(BPT) - You may not know everything about homebuying, but some things are simply common knowledge, right? Think again! Some facts about buying a home that seem obvious are actually myths.
If you knew the truth, would that change your view of buying a home? Or lead you to consider doing it sooner than you had originally planned? Here are five common myths about homebuying that were disproven by Bank of America’s Homebuyer Insights Report.
1. Millennials are only interested in renting.
While the notion has long existed that millennials are a generation of renters, millennials themselves are proving that is not true. Those polled listed owning a home as one of their top priorities, second only to retiring. In addition, millennials equated homeownership with feeling mature/responsible, independent and established.
2. You need a perfect credit score to obtain a home loan.
The number of homeowners across the nation far exceeds the number of people with a perfect credit score, yet many renters reported believing they needed a perfect credit score to be considered for a mortgage. While a higher credit score is always a plus, having a less-than-perfect score should not dissuade you from exploring the possibilities. It is possible to obtain a mortgage without having a perfect credit score, and people do it every single day. Use Bank of America resources like the Down Payment Center to explore ways to help with your down payment and closing costs or investigate low down payment loans like the Affordable Loan Solution mortgage.
3. Renting is cheaper than owning a home.

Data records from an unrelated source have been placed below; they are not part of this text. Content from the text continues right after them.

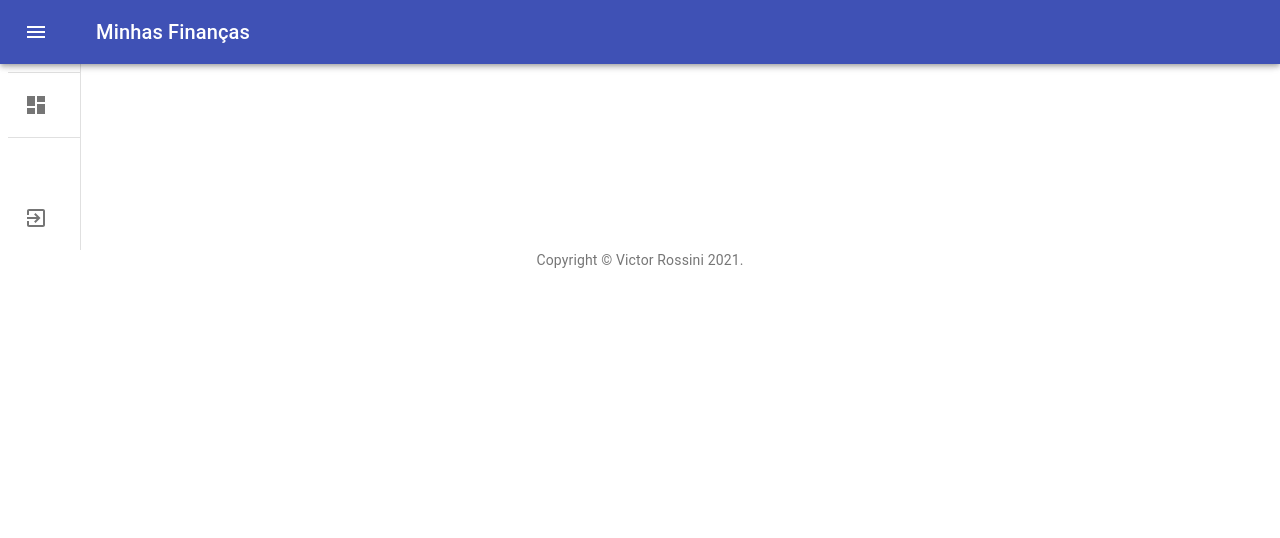
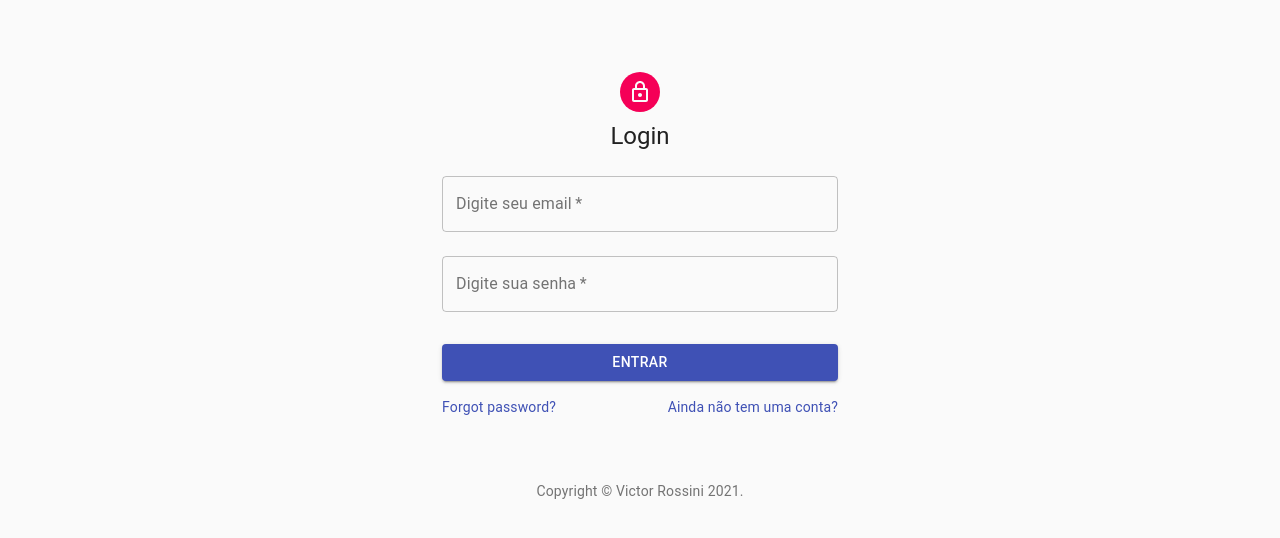
Before and after one commit to Victor0123/minhas-financas-frontend, a React (Create React App) app: page / in a window 1280 px wide. Shown: the top 538 px of the page. Built offline with nearby package versions, Linux system fonts and the light colour scheme.

Commit message:
Cria paginas de login/registro e priva dashboard

```diff
--- a/package.json
+++ b/package.json
@@ -11,6 +11,7 @@
     "axios": "^0.21.1",
     "clsx": "^1.1.1",
     "moment": "^2.29.1",
+    "prop-types": "^15.7.2",
     "react": "^17.0.1",
     "react-datepicker": "^3.4.1",
     "react-dom": "^17.0.1",
--- a/src/pages/Inicial/index.js
+++ /dev/null
@@ -1,15 +0,0 @@
-import React from 'react';
-
-import Menu from '../../components/Menu/menu';
-import Footer from '../../components/footer';
-
-function Inicial() {
-  return (
-    <div>
-      <Menu />
-      <Footer />
-    </div>
-  );
-}
-
-export default Inicial;
--- /dev/null
+++ b/src/pages/SignIn/index.js
@@ -0,0 +1,81 @@
+import React from 'react';
+import {
+  Avatar,
+  Button,
+  TextField,
+  Box,
+  Typography,
+  Container,
+  CssBaseline,
+} from '@material-ui/core';
+import FormControlLabel from '@material-ui/core/FormControlLabel';
+import Checkbox from '@material-ui/core/Checkbox';
+import Link from '@material-ui/core/Link';
+import Grid from '@material-ui/core/Grid';
+import LockOutlinedIcon from '@material-ui/icons/LockOutlined';
+
+import { useStyles } from './style';
+import Footer from '../../components/footer';
+
+export default function SignIn() {
+  const classes = useStyles();
+
+  return (
+    <Container component="main" maxWidth="xs">
+      <CssBaseline />
+      <div className={classes.paper}>
+        <Avatar className={classes.avatar}>
+          <LockOutlinedIcon />
+        </Avatar>
+        <Typography component="h1" variant="h5">
+          Login
+        </Typography>
+        <form className={classes.form} noValidate>
+          <TextField
+            variant="outlined"
+            margin="normal"
+            required
+            fullWidth
+            id="email"
+            label="Digite seu email"
+            name="email"
+          />
+          <TextField
+            variant="outlined"
+            margin="normal"
+            required
+            fullWidth
+            name="password"
+            label="Digite sua senha"
+            type="password"
+            id="password"
+          />
+          <Button
+            type="submit"
+            fullWidth
+            variant="contained"
+            color="primary"
+            className={classes.submit}
+          >
+            Entrar
+          </Button>
+          <Grid container>
+            <Grid item xs>
+              <Link href="/" variant="body2">
+                Forgot password?
+              </Link>
+            </Grid>
+            <Grid item>
+              <Link href="/register" variant="body2">
+                Ainda não tem uma conta?
+              </Link>
+            </Grid>
+          </Grid>
+        </form>
+      </div>
+      <Box mt={8}>
+        <Footer />
+      </Box>
+    </Container>
+  );
+}
--- /dev/null
+++ b/src/pages/SignIn/style.js
@@ -0,0 +1,21 @@
+import { makeStyles } from '@material-ui/core/styles';
+
+export const useStyles = makeStyles(theme => ({
+  paper: {
+    marginTop: theme.spacing(8),
+    display: 'flex',
+    flexDirection: 'column',
+    alignItems: 'center',
+  },
+  avatar: {
+    margin: theme.spacing(1),
+    backgroundColor: theme.palette.secondary.main,
+  },
+  form: {
+    width: '100%', // Fix IE 11 issue.
+    marginTop: theme.spacing(1),
+  },
+  submit: {
+    margin: theme.spacing(3, 0, 2),
+  },
+}));
--- /dev/null
+++ b/src/pages/SignUp/index.js
@@ -0,0 +1,101 @@
+import React from 'react';
+import {
+  Avatar,
+  Button,
+  TextField,
+  FormControlLabel,
+  Link,
+  Grid,
+  Box,
+  Typography,
+  Container,
+  CssBaseline,
+} from '@material-ui/core';
+import LockOutlinedIcon from '@material-ui/icons/LockOutlined';
+
+import { useStyles } from './style';
+import Footer from '../../components/footer';
+
+export default function SignUp() {
+  const classes = useStyles();
+
+  return (
+    <Container component="main" maxWidth="xs">
+      <CssBaseline />
+      <div className={classes.paper}>
+        <Avatar className={classes.avatar}>
+          <LockOutlinedIcon />
+        </Avatar>
+        <Typography component="h1" variant="h5">
+          Cadastro
+        </Typography>
+        <form className={classes.form} noValidate>
+          <Grid container spacing={2}>
+            <Grid item xs={12}>
+              <TextField
+                name="Name"
+                variant="outlined"
+                required
+                fullWidth
+                id="Name"
+                label="Nome completo"
+              />
+            </Grid>
+            {/* <Grid item xs={12} sm={6}>
+              <TextField
+                variant="outlined"
+                required
+                fullWidth
+                id="lastName"
+                label="Last Name"
+                name="lastName"
+                autoComplete="lname"
+              />
+            </Grid> */}
+            <Grid item xs={12}>
+              <TextField
+                variant="outlined"
+                required
+                fullWidth
+                id="email"
+                label="Email"
+                name="email"
+                autoComplete="email"
+              />
+            </Grid>
+            <Grid item xs={12}>
+              <TextField
+                variant="outlined"
+                required
+                fullWidth
+                name="password"
+                label="Senha"
+                type="password"
+                id="password"
+              />
+            </Grid>
+          </Grid>
+          <Button
+            type="submit"
+            fullWidth
+            variant="contained"
+            color="primary"
+            className={classes.submit}
+          >
+            Cadastrar
+          </Button>
+          <Grid container justify="flex-end">
+            <Grid item>
+              <Link href="/" variant="body2">
+                Já possui uma conta? Logar
+              </Link>
+            </Grid>
+          </Grid>
+        </form>
+      </div>
+      <Box mt={5}>
+        <Footer />
+      </Box>
+    </Container>
+  );
+}
--- /dev/null
+++ b/src/pages/SignUp/style.js
@@ -0,0 +1,21 @@
+import { makeStyles } from '@material-ui/core/styles';
+
+export const useStyles = makeStyles(theme => ({
+  paper: {
+    marginTop: theme.spacing(8),
+    display: 'flex',
+    flexDirection: 'column',
+    alignItems: 'center',
+  },
+  avatar: {
+    margin: theme.spacing(1),
+    backgroundColor: theme.palette.secondary.main,
+  },
+  form: {
+    width: '100%', // Fix IE 11 issue.
+    marginTop: theme.spacing(3),
+  },
+  submit: {
+    margin: theme.spacing(3, 0, 2),
+  },
+}));
--- /dev/null
+++ b/src/routes/Route.js
@@ -0,0 +1,31 @@
+import React from 'react';
+import PropTypes from 'prop-types';
+import { Route, Redirect } from 'react-router-dom';
+
+export default function RouteWrapper({
+  component: Component,
+  isPrivate,
+  ...rest
+}) {
+  const signed = false;
+
+  if (!signed && isPrivate) {
+    return <Redirect to="/" />;
+  }
+
+  if (signed && !isPrivate) {
+    return <Redirect to="/dashboard" />;
+  }
+
+  return <Route {...rest} component={Component} />;
+}
+
+RouteWrapper.propTypes = {
+  isPrivate: PropTypes.bool,
+  component: PropTypes.oneOfType([PropTypes.element, PropTypes.func])
+    .isRequired,
+};
+
+RouteWrapper.defaultProps = {
+  isPrivate: false,
+};
--- a/src/routes/index.js
+++ b/src/routes/index.js
@@ -1,14 +1,18 @@
 import React from 'react';
-import { Switch, Route } from 'react-router-dom';
+import { Switch } from 'react-router-dom';
+import Route from './Route';
 
+import SignIn from '../pages/SignIn';
+import SignUp from '../pages/SignUp';
 import Dashboard from '../pages/Dashboard';
-import Inicial from '../pages/Inicial';
 
 function routes() {
   return (
     <Switch>
-      <Route exact path="/" component={Inicial} />
-      <Route path="/dashboard" component={Dashboard} />
+      <Route exact path="/" component={SignIn} />
+      <Route exact path="/register" component={SignUp} />
+
+      <Route path="/dashboard" component={Dashboard} isPrivate />
     </Switch>
   );
 }
```
Also changed, not shown: .eslintrc.json.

One of the report’s most interesting findings shows that 51 percent of renters felt that renting was just as or less expensive than owning a home. At the same time, 70 percent of respondents said their rent rises every single year and that their rent already accounts for 30 percent or more of their income each month. Charting your future rent projections may reveal that renting will not be cheaper over the long term.
4. First-time homebuyers always want a starter home for their family.
The stereotypical white picket fence isn't for everyone. Report respondents were split evenly when asked if they would prefer to buy their forever home or a starter home. An even wider disparity came when those polled were asked who they planned to buy their home with. While a majority (57 percent) said they would purchase a home with their spouse or partner, a somewhat surprising 37 percent said they would buy it alone and 8 percent said they planned to buy with someone other than a spouse or partner.
5. Everyone buys their home in spring.
Yes, it’s true that spring is the busiest time of year for home purchases, but the idea that all home purchases — or even most — occur in the spring is a myth. Many would-be home buyers are realizing that buying at other times of the year can mean less competition for the best homes on the market. In fact, winter is the second most common time of year for home purchases.